 The switch.

 The lightbulb on.

 Shotgun mount closed.

Mount open, it is designed so that you can simply flick the switch and pull the gun out.

If you ever wondered what was in a cops trunk. The red and blue lights flash whenever the trunk is open.

Thursday, June 13, 2013

On the blink

A phone at work was having some difficulties:
Either that, or this person was very popular.

Sunday, June 09, 2013

Waterworks Museum Demo

I built a little demonstration for the Metropolitan Waterworks Museum. There is a longer description of how the demo actually works over on my homepage here. Since I added the laser-etched labels the only thing that is missing is a super-cheesy facilitator script with lots of bad puns... anyone?

Here is the demo being built.

It was built at a time when labor cost was a lot less than material cost. Everything in the building looks amazing.

This is a big one-way valve to control water in the reciprocating pumps.

I would consider this museum to be a must-see if you are in Boston. Feel free to ping me and I'll give you a tour.

Thursday, June 06, 2013

Too many emails

Our synagogue, Congregation Shaare Tefillah, has an email list for members. I've noticed an increase in the number of emails I've been getting over the last few months, so I decided to see how bad it is. I've discovered that the number of emails going out has been increasing exponentially. That means that not only are the numbers of emails going out increasing with time, but the rate of increase is increasing with time, too:

The number of emails going out is doubling just over every four years. In seven years we'll have 200 emails a month (or 6-7 a day). It is worth noting that the month-to-month variation in number of emails is increasing, so even if it looks like "Hey, we had fewer emails in month x", it's entirely likely that the next month will be higher:

I recognize that some of this is due to our rapid growth as a shul. However, our emails per member ratio has also been increasing:

The two curves correspond to an exponential fit to both members and emails (the better fit, IMO) and a linear fit.
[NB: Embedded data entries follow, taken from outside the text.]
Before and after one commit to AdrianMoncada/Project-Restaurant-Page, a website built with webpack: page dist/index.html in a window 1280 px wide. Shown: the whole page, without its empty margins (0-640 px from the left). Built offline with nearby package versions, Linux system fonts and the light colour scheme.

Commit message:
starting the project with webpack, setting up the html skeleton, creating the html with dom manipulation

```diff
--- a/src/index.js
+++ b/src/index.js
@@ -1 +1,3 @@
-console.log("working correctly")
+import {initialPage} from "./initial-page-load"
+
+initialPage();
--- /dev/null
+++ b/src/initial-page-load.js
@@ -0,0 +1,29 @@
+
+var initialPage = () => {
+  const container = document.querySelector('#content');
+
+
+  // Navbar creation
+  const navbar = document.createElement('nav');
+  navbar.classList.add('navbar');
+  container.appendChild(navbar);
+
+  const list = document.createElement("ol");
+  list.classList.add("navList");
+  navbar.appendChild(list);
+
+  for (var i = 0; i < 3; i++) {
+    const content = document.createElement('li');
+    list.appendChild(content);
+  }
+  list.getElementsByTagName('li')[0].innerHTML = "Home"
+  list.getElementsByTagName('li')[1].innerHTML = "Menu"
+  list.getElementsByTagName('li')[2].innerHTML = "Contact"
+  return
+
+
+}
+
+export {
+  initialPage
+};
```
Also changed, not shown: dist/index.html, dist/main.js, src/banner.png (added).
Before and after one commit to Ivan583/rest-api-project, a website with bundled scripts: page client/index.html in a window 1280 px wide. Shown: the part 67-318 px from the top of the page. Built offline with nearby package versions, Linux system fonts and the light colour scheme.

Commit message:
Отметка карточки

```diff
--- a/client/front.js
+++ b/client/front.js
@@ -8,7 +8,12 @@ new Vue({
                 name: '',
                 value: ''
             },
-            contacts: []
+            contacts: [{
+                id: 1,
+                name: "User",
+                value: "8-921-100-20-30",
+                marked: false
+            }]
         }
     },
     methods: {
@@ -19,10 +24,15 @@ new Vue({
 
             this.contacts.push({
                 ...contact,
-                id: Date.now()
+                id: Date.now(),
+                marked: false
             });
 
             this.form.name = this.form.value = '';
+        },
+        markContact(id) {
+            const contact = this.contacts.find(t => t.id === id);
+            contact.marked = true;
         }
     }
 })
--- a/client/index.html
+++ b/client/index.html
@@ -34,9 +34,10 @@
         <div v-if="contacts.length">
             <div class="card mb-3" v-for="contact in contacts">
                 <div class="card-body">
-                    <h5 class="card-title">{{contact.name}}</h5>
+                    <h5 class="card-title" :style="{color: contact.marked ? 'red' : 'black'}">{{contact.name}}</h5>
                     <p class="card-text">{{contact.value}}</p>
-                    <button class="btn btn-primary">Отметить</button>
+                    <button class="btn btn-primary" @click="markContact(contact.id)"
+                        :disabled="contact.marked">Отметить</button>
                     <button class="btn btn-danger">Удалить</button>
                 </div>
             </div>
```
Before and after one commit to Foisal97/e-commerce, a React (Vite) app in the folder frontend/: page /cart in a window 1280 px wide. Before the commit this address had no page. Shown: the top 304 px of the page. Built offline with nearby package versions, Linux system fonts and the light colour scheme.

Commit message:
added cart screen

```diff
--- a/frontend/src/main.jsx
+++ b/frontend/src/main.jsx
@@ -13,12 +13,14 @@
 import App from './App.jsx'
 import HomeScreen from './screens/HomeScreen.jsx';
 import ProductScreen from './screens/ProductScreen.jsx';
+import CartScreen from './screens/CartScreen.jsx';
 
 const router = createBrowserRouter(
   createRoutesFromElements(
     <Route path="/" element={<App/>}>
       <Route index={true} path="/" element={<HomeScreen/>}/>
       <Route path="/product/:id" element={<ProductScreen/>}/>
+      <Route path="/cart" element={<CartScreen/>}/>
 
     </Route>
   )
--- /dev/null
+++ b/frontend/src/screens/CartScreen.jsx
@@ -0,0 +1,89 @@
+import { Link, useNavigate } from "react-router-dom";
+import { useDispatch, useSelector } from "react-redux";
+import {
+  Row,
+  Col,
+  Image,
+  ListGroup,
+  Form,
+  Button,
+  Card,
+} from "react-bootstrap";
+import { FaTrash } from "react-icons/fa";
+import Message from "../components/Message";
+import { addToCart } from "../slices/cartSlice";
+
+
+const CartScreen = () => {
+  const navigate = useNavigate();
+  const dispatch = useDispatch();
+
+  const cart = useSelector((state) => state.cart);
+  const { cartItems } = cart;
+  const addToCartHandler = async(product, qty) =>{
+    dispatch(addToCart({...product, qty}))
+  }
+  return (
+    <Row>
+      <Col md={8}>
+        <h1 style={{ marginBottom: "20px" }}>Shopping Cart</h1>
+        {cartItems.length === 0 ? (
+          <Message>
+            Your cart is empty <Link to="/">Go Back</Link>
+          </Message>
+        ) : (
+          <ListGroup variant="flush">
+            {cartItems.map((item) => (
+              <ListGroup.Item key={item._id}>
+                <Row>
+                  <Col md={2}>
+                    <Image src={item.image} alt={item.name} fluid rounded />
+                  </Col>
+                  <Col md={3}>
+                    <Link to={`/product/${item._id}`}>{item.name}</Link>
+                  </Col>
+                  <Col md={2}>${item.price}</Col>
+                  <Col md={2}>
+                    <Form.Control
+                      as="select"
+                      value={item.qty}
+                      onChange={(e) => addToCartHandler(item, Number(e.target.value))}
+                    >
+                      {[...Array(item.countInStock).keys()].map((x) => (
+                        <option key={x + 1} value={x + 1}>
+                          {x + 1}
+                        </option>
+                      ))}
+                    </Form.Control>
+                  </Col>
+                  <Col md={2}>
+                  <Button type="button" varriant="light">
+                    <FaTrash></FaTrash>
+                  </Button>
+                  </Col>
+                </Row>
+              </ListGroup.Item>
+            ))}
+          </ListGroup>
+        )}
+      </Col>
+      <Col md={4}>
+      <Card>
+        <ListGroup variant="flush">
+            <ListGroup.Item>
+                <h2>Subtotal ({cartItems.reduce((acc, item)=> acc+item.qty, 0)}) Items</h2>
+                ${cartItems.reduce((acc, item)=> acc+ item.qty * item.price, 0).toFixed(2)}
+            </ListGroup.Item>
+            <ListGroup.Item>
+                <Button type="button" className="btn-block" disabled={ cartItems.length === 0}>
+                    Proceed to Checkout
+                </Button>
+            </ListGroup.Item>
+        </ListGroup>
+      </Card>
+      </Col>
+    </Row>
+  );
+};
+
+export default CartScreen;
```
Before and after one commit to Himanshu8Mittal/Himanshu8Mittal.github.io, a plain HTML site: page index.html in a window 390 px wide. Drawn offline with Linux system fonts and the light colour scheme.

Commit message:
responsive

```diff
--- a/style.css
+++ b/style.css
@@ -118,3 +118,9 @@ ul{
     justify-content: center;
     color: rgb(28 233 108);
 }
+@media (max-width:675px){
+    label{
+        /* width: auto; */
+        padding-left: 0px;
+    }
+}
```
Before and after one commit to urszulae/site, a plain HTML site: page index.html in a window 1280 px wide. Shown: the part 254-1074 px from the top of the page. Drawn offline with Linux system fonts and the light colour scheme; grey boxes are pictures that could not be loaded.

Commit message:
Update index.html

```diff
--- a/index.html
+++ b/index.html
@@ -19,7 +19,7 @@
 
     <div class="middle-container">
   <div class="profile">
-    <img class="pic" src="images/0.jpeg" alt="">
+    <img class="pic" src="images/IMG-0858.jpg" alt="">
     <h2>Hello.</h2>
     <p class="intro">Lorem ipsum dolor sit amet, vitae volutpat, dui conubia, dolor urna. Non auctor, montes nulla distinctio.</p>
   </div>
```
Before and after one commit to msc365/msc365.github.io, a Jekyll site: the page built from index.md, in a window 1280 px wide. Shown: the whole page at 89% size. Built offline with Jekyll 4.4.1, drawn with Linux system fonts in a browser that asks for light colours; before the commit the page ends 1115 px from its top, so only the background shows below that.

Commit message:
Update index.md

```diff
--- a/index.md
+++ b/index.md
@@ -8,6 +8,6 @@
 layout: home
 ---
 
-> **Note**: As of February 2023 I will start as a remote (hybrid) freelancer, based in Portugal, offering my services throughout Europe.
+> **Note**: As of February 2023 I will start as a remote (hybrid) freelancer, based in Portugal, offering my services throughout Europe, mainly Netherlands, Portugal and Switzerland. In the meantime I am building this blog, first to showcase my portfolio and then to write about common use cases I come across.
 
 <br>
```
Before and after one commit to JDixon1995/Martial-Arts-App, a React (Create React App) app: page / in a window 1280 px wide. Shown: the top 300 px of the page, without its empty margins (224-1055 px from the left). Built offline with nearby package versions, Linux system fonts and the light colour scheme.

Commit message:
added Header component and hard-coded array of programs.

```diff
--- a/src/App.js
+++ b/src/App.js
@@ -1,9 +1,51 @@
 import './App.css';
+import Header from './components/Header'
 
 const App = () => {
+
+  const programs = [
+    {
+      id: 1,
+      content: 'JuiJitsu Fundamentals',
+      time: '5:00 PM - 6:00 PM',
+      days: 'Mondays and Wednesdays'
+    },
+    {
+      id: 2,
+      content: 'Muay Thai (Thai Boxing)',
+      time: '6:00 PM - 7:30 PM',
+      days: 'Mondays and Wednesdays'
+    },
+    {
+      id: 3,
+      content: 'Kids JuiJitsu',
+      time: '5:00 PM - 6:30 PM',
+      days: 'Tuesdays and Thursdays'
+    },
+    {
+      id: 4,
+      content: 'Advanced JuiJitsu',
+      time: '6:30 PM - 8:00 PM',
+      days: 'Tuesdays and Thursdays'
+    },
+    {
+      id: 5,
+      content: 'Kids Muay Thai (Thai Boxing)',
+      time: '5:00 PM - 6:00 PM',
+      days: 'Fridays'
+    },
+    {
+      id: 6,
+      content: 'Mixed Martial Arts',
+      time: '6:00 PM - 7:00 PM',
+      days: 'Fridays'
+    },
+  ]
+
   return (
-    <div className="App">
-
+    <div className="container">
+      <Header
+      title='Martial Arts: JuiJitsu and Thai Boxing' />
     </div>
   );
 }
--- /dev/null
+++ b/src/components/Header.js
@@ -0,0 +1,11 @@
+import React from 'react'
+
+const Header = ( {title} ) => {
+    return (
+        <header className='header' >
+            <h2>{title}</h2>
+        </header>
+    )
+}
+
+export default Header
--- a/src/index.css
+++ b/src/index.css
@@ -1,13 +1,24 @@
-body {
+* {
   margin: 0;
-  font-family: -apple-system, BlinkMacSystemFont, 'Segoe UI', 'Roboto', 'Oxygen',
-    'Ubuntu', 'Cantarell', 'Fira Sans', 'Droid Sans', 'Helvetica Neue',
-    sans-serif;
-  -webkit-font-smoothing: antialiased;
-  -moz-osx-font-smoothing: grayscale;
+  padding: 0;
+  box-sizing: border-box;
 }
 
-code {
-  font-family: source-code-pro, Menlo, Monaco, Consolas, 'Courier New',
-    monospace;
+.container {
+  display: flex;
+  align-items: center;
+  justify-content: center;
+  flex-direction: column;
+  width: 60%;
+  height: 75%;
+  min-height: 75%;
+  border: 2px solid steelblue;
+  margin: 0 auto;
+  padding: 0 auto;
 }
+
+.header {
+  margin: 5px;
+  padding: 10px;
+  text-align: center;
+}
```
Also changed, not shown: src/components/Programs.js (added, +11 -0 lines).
In both cases the number of emails sent increases at a larger rate than the membership.

I'm sure there's something that can be done about it, but, for now, I just set up an email filter...

Sunday, June 02, 2013

Poem: The grouse and the pattern

Here is a cool grouse,
in a tree having fun

Here is a cool pattern,
partly lit by the sun